[Dataset entries]

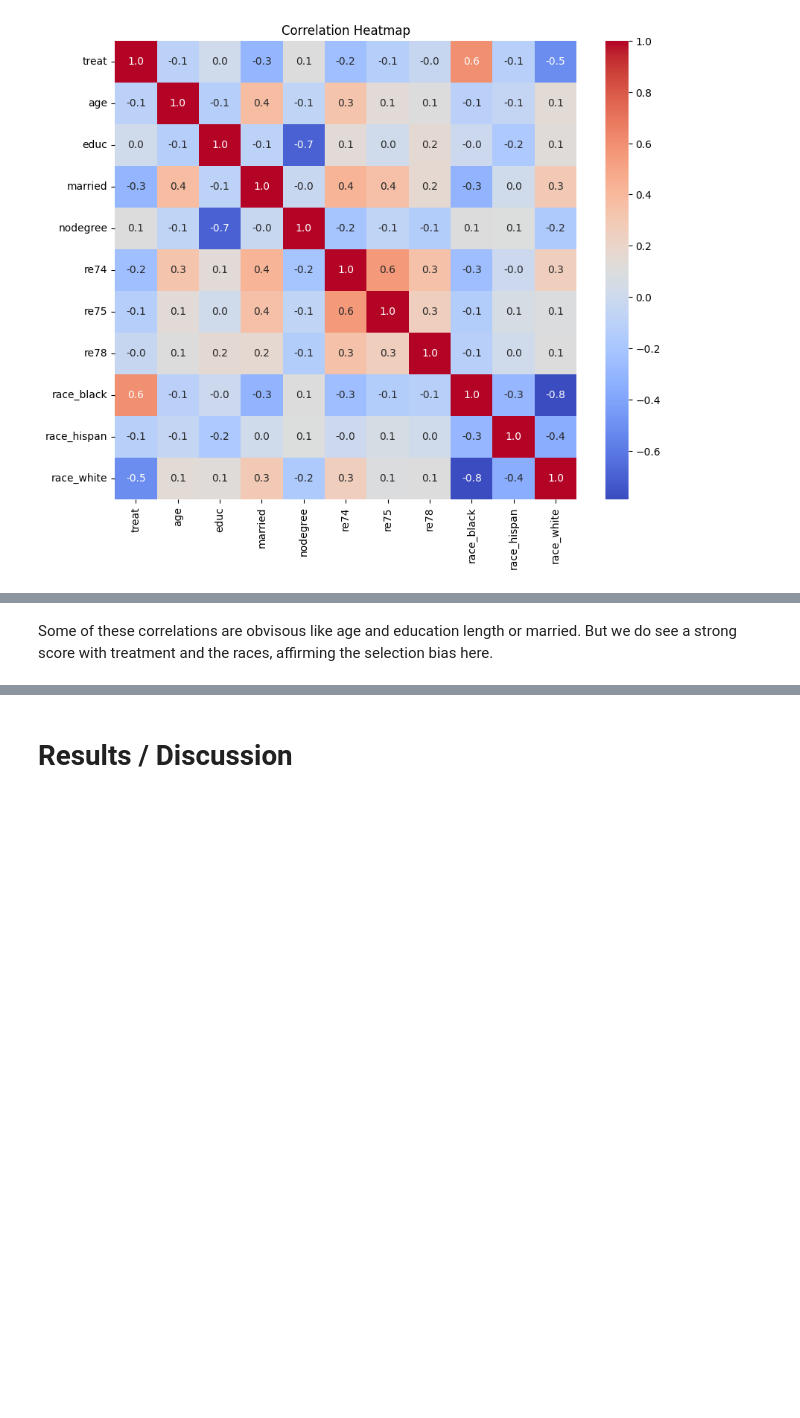
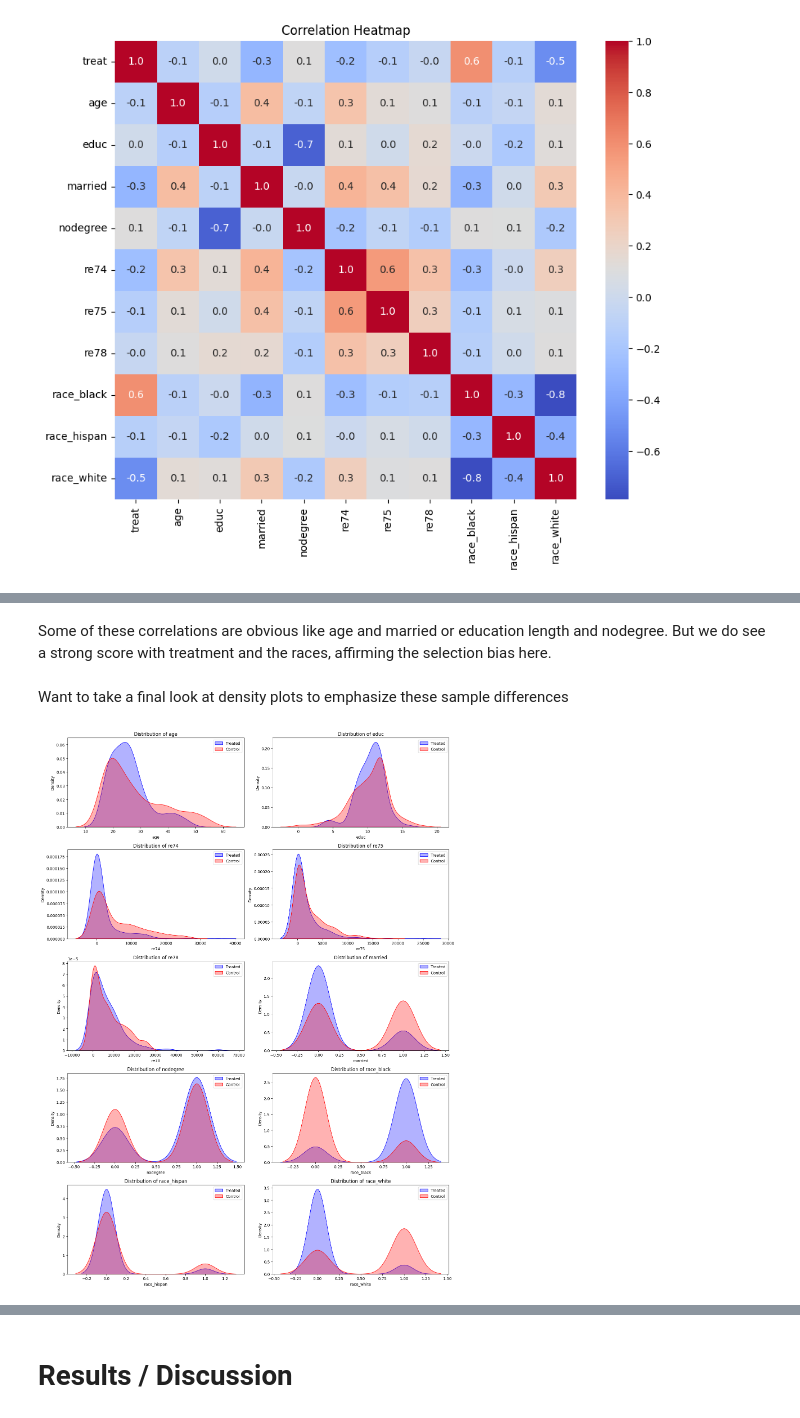
Before and after one commit to anicholson6/Personal-Portfolio, a Jupyter notebook: propensity/propensity_score_match.ipynb, the cells around one changed output, grey strips where cells are left out. Saved outputs shown, nothing was run; the diff lists cells and outputs as text; code cells hidden in the pictures; blank space fills up the shorter version.

```diff
--- a/propensity/propensity_score_match.ipynb
+++ b/propensity/propensity_score_match.ipynb
@@ -124,4 +128,27 @@ corr
 | race_hispan | -0.117983 | -0.053400 | -0.174153 | 0.021549 | 0.100869 | -0.007091 | 0.061589 | 0.015325 | -0.294973 | 1.000000 | ... |
 | race_white | -0.511959 | 0.142707 | 0.122400 | 0.296385 | -0.171841 | 0.256330 | 0.097692 | 0.108494 | -0.788491 | -0.355097 | ... |
 # %% [markdown]
-Some of these correlations are obvisous like age and education length or married. But we do see a strong score with treatment and the races, affirming the selection bias here.
+Some of these correlations are obvious like age and married or education length and nodegree. But we do see a strong score with treatment and the races, affirming the selection bias here.
+# %% [markdown]
+Want to take a final look at density plots to emphasize these sample differences
+# %%
+features = ['age', 'educ', 're74', 're75', 're78', 'married', 'nodegree', 'race_black', 'race_hispan', 'race_white']
+
+# subplotting
+n_features = len(features)
+n_cols = 2
+n_rows = (n_features + 1) // n_cols
+fig, axes = plt.subplots(n_rows, n_cols, figsize=(15, 20))
+axes = axes.flatten()
+
+for i, col in enumerate(features):
+    sns.kdeplot(data=df_encoded[df_encoded['treat'] == 1], x=col, label='Treated', ax=axes[i], fill=True, color='blue', alpha=0.3)
+    sns.kdeplot(data=df_encoded[df_encoded['treat'] == 0], x=col, label='Control', ax=axes[i], fill=True, color='red', alpha=0.3)
+    axes[i].set_title(f'Distribution of {col}')
+    axes[i].legend()
+
+plt.tight_layout()
+plt.savefig('Images/lalonde_distributions.png')
+plt.show()
+# %% [output]
+[figure, added]
```
Also changed, not shown: parts of 14 cells of this notebook, 2 other files.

TASK PROMPT ::
Pictures aside, write out all of the records exactly.

SOLUTION TO THE EXERCISE ::
Before and after one commit to anicholson6/Personal-Portfolio, a Jupyter notebook: propensity/propensity_score_match.ipynb, the cells around one changed output, grey strips where cells are left out. Saved outputs shown, nothing was run; the diff lists cells and outputs as text; code cells hidden in the pictures; blank space fills up the shorter version.

```diff
--- a/propensity/propensity_score_match.ipynb
+++ b/propensity/propensity_score_match.ipynb
@@ -124,4 +128,27 @@ corr
 | race_hispan | -0.117983 | -0.053400 | -0.174153 | 0.021549 | 0.100869 | -0.007091 | 0.061589 | 0.015325 | -0.294973 | 1.000000 | ... |
 | race_white | -0.511959 | 0.142707 | 0.122400 | 0.296385 | -0.171841 | 0.256330 | 0.097692 | 0.108494 | -0.788491 | -0.355097 | ... |
 # %% [markdown]
-Some of these correlations are obvisous like age and education length or married. But we do see a strong score with treatment and the races, affirming the selection bias here.
+Some of these correlations are obvious like age and married or education length and nodegree. But we do see a strong score with treatment and the races, affirming the selection bias here.
+# %% [markdown]
+Want to take a final look at density plots to emphasize these sample differences
+# %%
+features = ['age', 'educ', 're74', 're75', 're78', 'married', 'nodegree', 'race_black', 'race_hispan', 'race_white']
+
+# subplotting
+n_features = len(features)
+n_cols = 2
+n_rows = (n_features + 1) // n_cols
+fig, axes = plt.subplots(n_rows, n_cols, figsize=(15, 20))
+axes = axes.flatten()
+
+for i, col in enumerate(features):
+    sns.kdeplot(data=df_encoded[df_encoded['treat'] == 1], x=col, label='Treated', ax=axes[i], fill=True, color='blue', alpha=0.3)
+    sns.kdeplot(data=df_encoded[df_encoded['treat'] == 0], x=col, label='Control', ax=axes[i], fill=True, color='red', alpha=0.3)
+    axes[i].set_title(f'Distribution of {col}')
+    axes[i].legend()
+
+plt.tight_layout()
+plt.savefig('Images/lalonde_distributions.png')
+plt.show()
+# %% [output]
+[figure, added]
```
Also changed, not shown: parts of 14 cells of this notebook, 2 other files.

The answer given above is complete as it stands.